Over the past two decades, mindfulness has gained increasing popularity and has been proposed as a potentially useful practice for an array of health conditions. The connection between the mind and body lies at the heart of mindfulness, which makes it a highly relevant therapeutic technique to consider. Ovation Communities’ Director of Research Dr. Christine Kovach and her team recently conducted a research study to determine the feasibility of mindfulness for older adults in long-term residential settings, and to examine differences in outcomes between mindfulness and cognitive activities.
The research team learned that during and 20 minutes after a mindfulness session people had less agitation, large decreases in feelings of discomfort and less negative emotion. The study demonstrated that mindfulness is feasible for older adults, even those with multiple chronic conditions and cognitive impairment, and can be conducted in a residential setting with positive benefits.
“Mindfulness focuses on using strengths within oneself to promote well-being, comfort and compassion, and has no side effects,” said Dr. Kovach. “We’ve found this simple tool can be particularly empowering, and we look forward to incorporating it more and more into our programming and daily life.”

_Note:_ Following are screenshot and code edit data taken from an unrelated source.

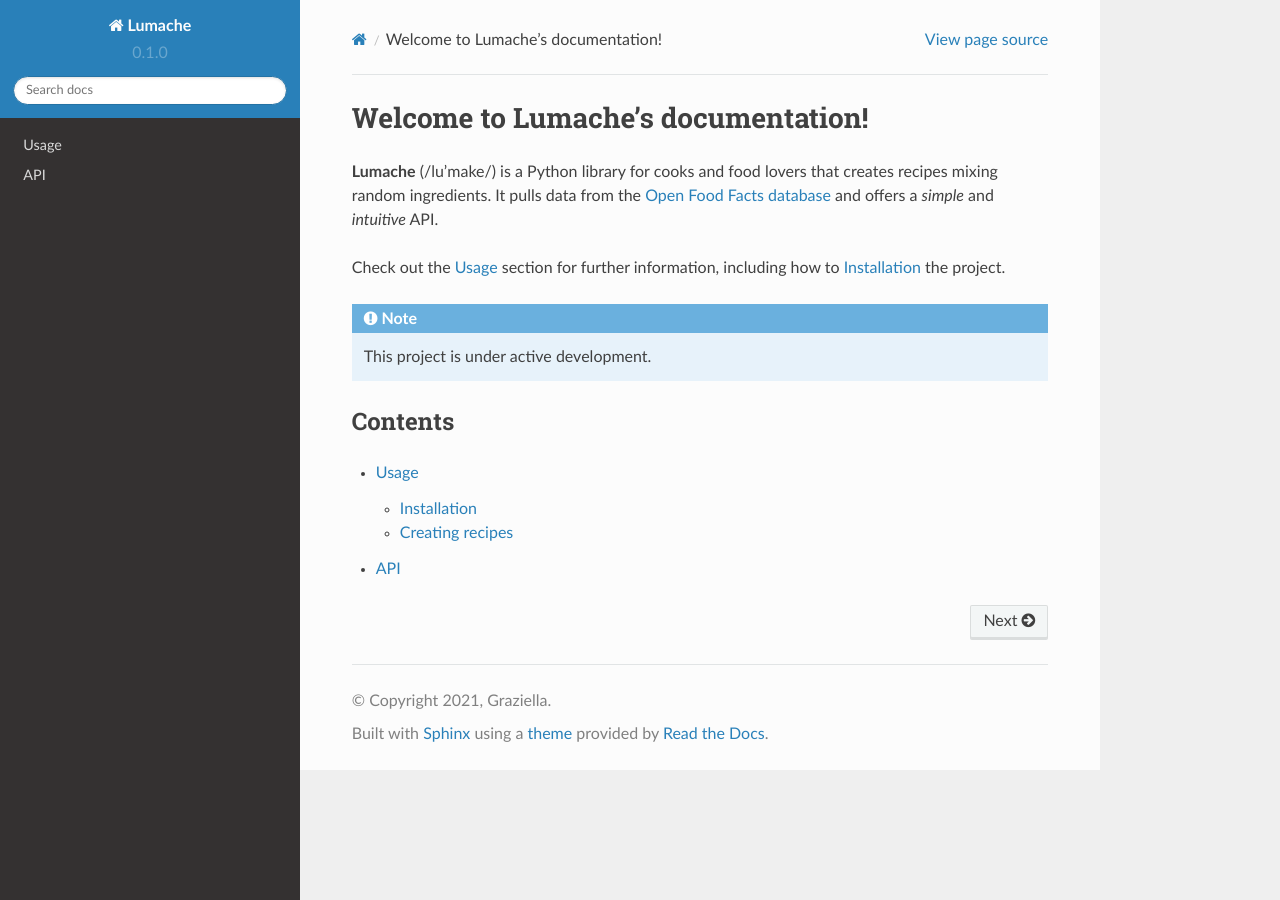
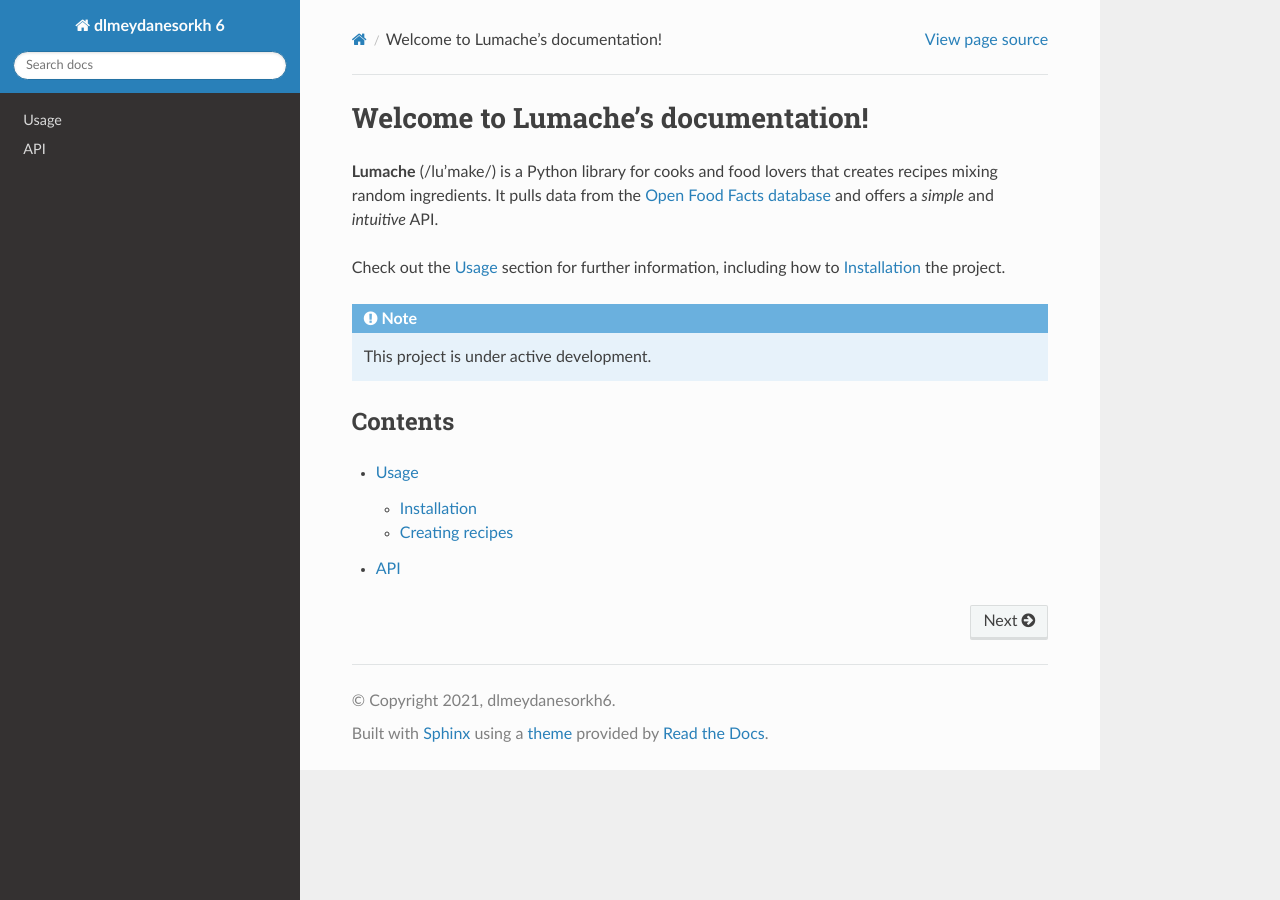
Before and after one commit to iranfont/dlmeydanesorkh6, a Sphinx documentation site: the page built from docs/source/index.rst, in a window 1280 px wide. Built offline with Sphinx 7.4.7 and the Read the Docs theme 2.0.0, drawn with Linux system fonts in a browser that asks for light colours.

Commit message:
Update conf.py

```diff
--- a/docs/source/conf.py
+++ b/docs/source/conf.py
@@ -2,12 +2,11 @@
 
 # -- Project information
 
-project = 'Lumache'
-copyright = '2021, Graziella'
-author = 'Graziella'
+project = 'dlmeydanesorkh 6'
+copyright = '2021, dlmeydanesorkh6'
+author = 'dlmeydanesorkh 6'
 
-release = '0.1'
-version = '0.1.0'
+
 
 # -- General configuration
 
```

The study sessions were led by Lisa Sattell who donated her time to this important project. The research results will be published in an upcoming issue of Research in Gerontological Nursing.